ACTION ITEM
Could you copy the data that follows exactly as written, but drop the pictures?

··· MATERIAL SUPPLIED

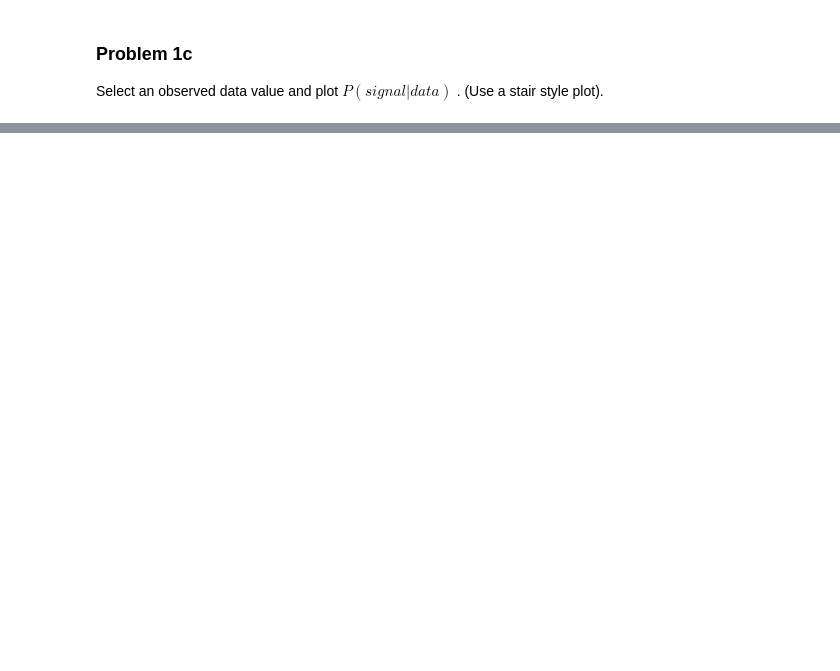
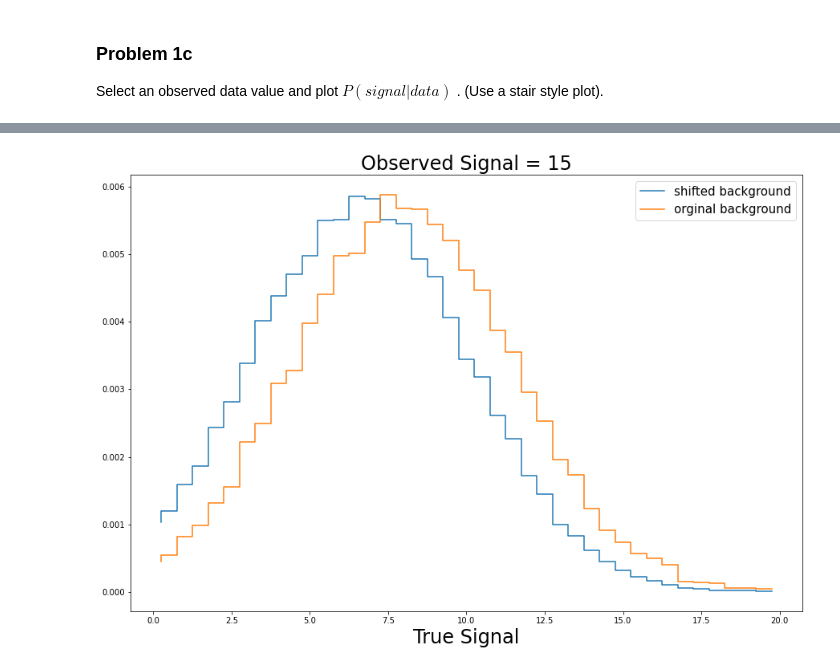
Before and after one commit to MinniVan/PHYS-434, a Jupyter notebook: homework-5.ipynb, the cells around one changed output, grey strips where cells are left out. Saved outputs shown, nothing was run; the diff lists cells and outputs as text; code cells hidden in the pictures; blank space fills up the shorter version.

```diff
--- a/homework-5.ipynb
+++ b/homework-5.ipynb
@@ -82,0 +126,9 @@ plt.show()
+# %%
+plt.step(signal_centers2, Psd2[30,:],label='shifted background')
+plt.step(signal_centers, Psd[30,:],label='orginal background')
+plt.title('Observed Signal = 15', fontsize = 24)
+plt.xlabel('True Signal', fontsize = 24)
+plt.legend(fontsize=15)
+plt.show()
+# %% [output]
+[figure, added]
```
Also changed, not shown: parts of 10 cells of this notebook.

······

RESULT OF THIS TASK
Before and after one commit to MinniVan/PHYS-434, a Jupyter notebook: homework-5.ipynb, the cells around one changed output, grey strips where cells are left out. Saved outputs shown, nothing was run; the diff lists cells and outputs as text; code cells hidden in the pictures; blank space fills up the shorter version.

```diff
--- a/homework-5.ipynb
+++ b/homework-5.ipynb
@@ -82,0 +126,9 @@ plt.show()
+# %%
+plt.step(signal_centers2, Psd2[30,:],label='shifted background')
+plt.step(signal_centers, Psd[30,:],label='orginal background')
+plt.title('Observed Signal = 15', fontsize = 24)
+plt.xlabel('True Signal', fontsize = 24)
+plt.legend(fontsize=15)
+plt.show()
+# %% [output]
+[figure, added]
```
Also changed, not shown: parts of 10 cells of this notebook.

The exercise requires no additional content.